In the most traditional usage of the term, one mixes up a slurry of water and fertilizer to coat a plant's roots. Historically this mix was made using manure, but these days one is more likely to use loam or potting soil. Some recipes call for additional ingredients; for example, if one is using cow patties, it is recommended that you add in some clay as a thickening agent. The goal is to have a thick mud that can thoroughly coat the plant's roots.

This sort of puddling can be done either when taking the plant out of the ground, in which case the goal is to have the mud dry onto the roots and protect the fine root hairs during transportation, or it may be done just before planting, in which case the goal is to 'wake up' the roots, and provide a convenient source of water and fertilizer. Puddling both before transportation and before planting is best.

Some modern gardeners have expanded on the traditional usage, and use puddling to refer to the practice of pouring water into the planting hole before inserting a seedling, to allow the water to seep down into the soil that the roots will be expanding into. This both encourages the roots to grow downwards quickly, and provides a lasting patch of water directly under the plant that will protect them from dry spells.


Perhaps to help with clarity, people usually speak of puddling, but will still conjugate the word to into puddle/to puddle as needed.

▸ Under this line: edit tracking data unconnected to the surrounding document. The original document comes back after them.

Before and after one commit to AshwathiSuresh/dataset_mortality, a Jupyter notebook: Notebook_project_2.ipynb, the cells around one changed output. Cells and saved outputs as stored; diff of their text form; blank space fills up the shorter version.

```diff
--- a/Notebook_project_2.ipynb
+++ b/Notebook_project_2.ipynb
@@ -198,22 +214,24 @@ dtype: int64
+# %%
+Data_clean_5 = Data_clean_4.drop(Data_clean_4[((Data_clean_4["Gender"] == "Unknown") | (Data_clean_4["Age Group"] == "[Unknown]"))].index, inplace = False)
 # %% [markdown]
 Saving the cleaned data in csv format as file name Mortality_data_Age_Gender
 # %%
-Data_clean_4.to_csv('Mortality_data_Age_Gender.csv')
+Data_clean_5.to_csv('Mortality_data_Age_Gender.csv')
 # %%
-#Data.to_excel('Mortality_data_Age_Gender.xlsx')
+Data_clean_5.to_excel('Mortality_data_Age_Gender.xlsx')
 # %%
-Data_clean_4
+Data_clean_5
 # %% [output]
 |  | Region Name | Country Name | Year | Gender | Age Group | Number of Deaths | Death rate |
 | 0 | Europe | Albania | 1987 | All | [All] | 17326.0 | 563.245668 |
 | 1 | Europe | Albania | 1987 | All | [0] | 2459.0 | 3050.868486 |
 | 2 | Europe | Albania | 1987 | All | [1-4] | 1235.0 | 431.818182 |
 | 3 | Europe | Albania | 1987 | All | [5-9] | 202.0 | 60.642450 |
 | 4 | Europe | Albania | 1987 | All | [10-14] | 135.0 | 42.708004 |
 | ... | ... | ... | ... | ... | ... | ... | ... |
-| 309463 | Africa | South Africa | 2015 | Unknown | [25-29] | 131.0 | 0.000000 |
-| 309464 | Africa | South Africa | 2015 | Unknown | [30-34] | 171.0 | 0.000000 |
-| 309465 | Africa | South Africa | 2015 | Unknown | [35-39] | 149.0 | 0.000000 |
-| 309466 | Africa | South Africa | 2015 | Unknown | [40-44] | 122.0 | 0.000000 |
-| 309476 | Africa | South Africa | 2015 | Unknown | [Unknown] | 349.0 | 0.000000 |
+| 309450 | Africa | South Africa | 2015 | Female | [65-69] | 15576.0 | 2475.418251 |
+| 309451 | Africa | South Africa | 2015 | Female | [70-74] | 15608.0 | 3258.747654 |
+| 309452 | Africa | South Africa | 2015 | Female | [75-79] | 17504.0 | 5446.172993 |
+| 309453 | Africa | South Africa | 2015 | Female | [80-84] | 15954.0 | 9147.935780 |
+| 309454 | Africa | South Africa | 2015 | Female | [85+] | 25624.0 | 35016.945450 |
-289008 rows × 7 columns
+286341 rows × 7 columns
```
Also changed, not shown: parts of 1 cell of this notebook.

This system does not do as much to avoid confusion as one might hope.

Iron Noder